Principles for Devising a Robust System
Henry Ford’s solution to paying workers for time spent “walking about” was a new system, the assembly line, an idea he adapted from the overhead trolleys used in the meat processing industry. “The first step forward in assembly came when we began taking the work to the men instead of the men to the work,” Ford later wrote. That slight but critical shift in thinking led to a huge leap in productivity. Average production times for a car fell from 21 days to 9 hours. The price of a Ford-made automobile fell from $950 in 1909 to $355 in 1921.†
Like any successful system, Ford’s assembly line was designed around guiding principles.
- Each worker would have one task and one task alone.
- The line itself had to be “man high” so that workers would not waste time and get fatigued by constant stooping.
- The speed of the line was calibrated to ensure that a worker was neither rushed nor left biding his time. “He must have every second necessary,” Ford wrote, “but not a singe unnecessary second.”
Guiding principles for financial planning
A system for managing wealth also needs a clear set of guiding principles. Through refinements over the years and using my 25+ years of experience with one of the top financial planning firms in Denver*, I’ve managed to trim my own set of principles down to five:
- Make your balance sheet, cash flow, and portfolio your friend, not your foe.
- Compare your finances to standards of excellence and use them to make enhancements.
- Back-test and stress-test your plan under various scenarios to further reveal strengths, weaknesses, and possibilities.
- Know what is holding you back, spurring you forward, and serving you best. This will help you have the energy, confidence and focus to support your plan.

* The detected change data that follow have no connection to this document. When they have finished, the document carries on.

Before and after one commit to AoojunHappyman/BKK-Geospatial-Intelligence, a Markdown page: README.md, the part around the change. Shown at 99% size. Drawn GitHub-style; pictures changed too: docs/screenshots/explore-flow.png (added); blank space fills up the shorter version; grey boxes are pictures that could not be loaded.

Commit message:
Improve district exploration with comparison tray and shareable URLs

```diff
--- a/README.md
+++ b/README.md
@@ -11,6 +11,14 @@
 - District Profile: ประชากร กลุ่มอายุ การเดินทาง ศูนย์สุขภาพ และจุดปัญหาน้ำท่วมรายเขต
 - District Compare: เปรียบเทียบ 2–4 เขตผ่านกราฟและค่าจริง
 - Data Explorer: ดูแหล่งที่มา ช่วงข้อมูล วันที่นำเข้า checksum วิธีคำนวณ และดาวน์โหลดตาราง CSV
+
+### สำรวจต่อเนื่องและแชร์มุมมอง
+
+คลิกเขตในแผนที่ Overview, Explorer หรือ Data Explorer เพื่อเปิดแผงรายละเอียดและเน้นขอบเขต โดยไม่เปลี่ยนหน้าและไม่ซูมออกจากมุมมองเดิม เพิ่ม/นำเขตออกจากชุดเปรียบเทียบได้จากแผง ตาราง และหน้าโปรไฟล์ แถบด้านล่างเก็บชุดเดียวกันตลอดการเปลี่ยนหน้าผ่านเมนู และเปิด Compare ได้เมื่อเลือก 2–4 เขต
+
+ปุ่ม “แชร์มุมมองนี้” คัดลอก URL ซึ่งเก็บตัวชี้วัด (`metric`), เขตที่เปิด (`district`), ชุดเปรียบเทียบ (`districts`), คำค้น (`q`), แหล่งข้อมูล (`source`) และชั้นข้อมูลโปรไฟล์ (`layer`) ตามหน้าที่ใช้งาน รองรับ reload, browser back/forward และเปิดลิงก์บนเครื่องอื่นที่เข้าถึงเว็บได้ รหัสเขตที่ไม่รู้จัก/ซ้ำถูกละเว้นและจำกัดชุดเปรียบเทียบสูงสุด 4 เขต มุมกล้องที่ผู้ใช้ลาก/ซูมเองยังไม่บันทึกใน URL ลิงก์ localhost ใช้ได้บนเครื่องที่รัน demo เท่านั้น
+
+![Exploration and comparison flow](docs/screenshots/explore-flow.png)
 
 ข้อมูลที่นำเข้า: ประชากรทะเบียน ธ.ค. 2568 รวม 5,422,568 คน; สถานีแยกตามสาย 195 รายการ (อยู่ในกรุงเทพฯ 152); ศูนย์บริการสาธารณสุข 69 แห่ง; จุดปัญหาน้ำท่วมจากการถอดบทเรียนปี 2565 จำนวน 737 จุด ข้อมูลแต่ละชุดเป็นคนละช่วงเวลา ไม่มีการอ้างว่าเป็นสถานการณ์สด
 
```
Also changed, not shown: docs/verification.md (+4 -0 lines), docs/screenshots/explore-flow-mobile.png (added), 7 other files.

- Be specific and proactive by identifying and implementing the actions that will result in the best permanent changes going forward.

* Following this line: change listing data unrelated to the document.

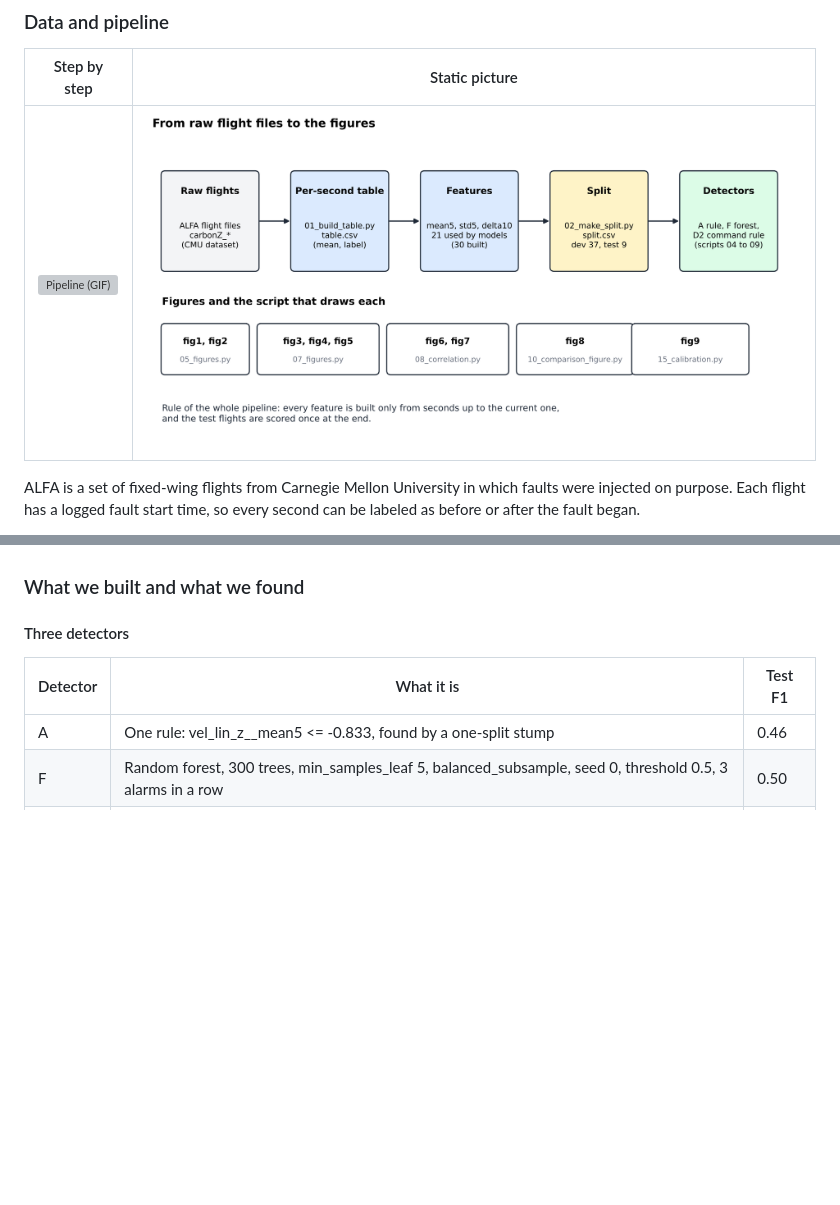
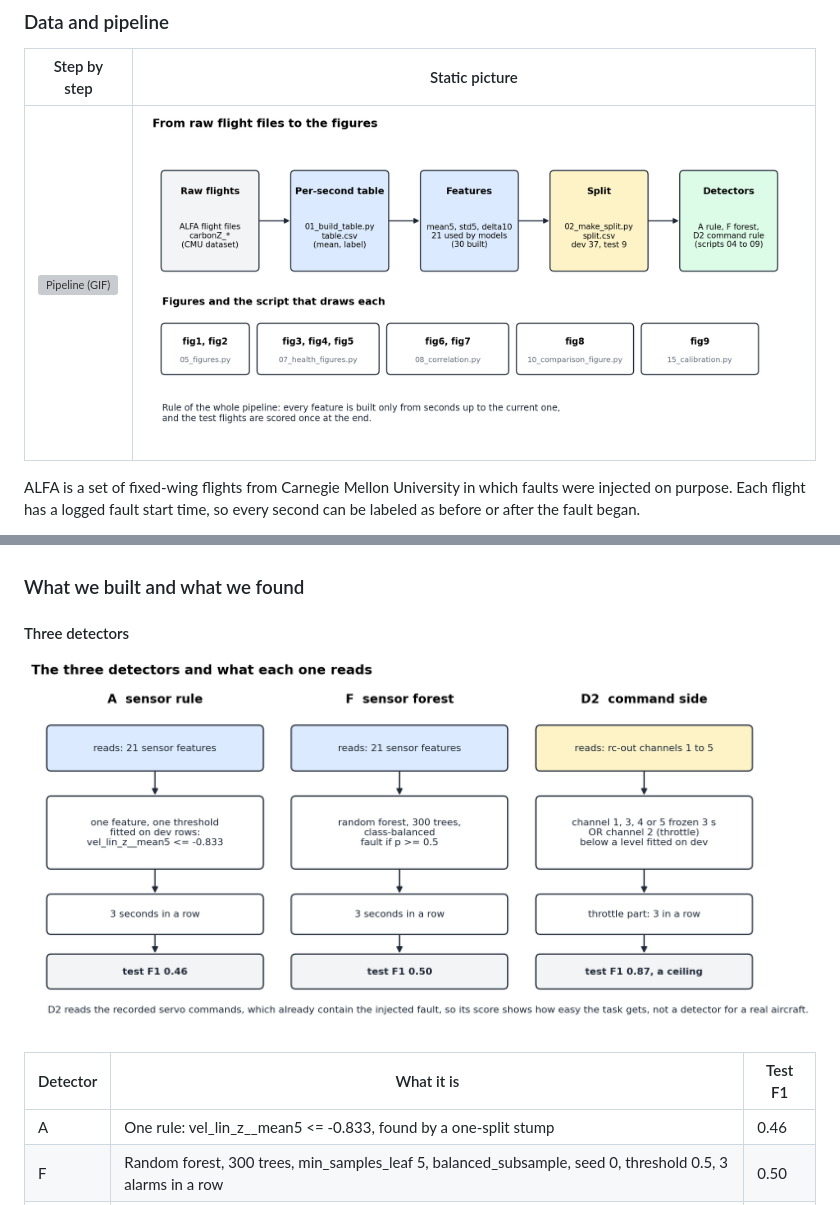
Before and after one commit to PhamAnhHoangg/alfa-fault-detection, a Markdown page: docs/ALFA_fault_detection_documentation.md, 2 parts joined by grey strips. Drawn GitHub-style; pictures changed too: figures/diagram2_pipeline.png, figures/diagram5_detectors.png (added); blank space fills up the shorter version; grey boxes are pictures that could not be loaded.

```diff
--- a/docs/ALFA_fault_detection_documentation.md
+++ b/docs/ALFA_fault_detection_documentation.md
@@ -103,6 +103,8 @@ Example with made-up numbers: raw alarms at seconds 50, 52, 53 and 54. Second 50
 ### What we built and what we found
 
 #### Three detectors
+
+![The three detectors and what each one reads](../figures/diagram5_detectors.png)
 
 | Detector | What it is | Test F1 |
 |---|---|---|
```
Also changed, not shown: docs/ROADMAP.md (+1 -1 lines), docs/code_index.md (+1 -1 lines), 1 other file.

It is worth taking some time to look at what each of these principles means in practice. I will explore each of these in future posts in the weeks to come.
Joseph J. Janiczek is the founder and CEO of Janiczek Wealth Management. This article is adapted from his book, Investing from a Position of Strength.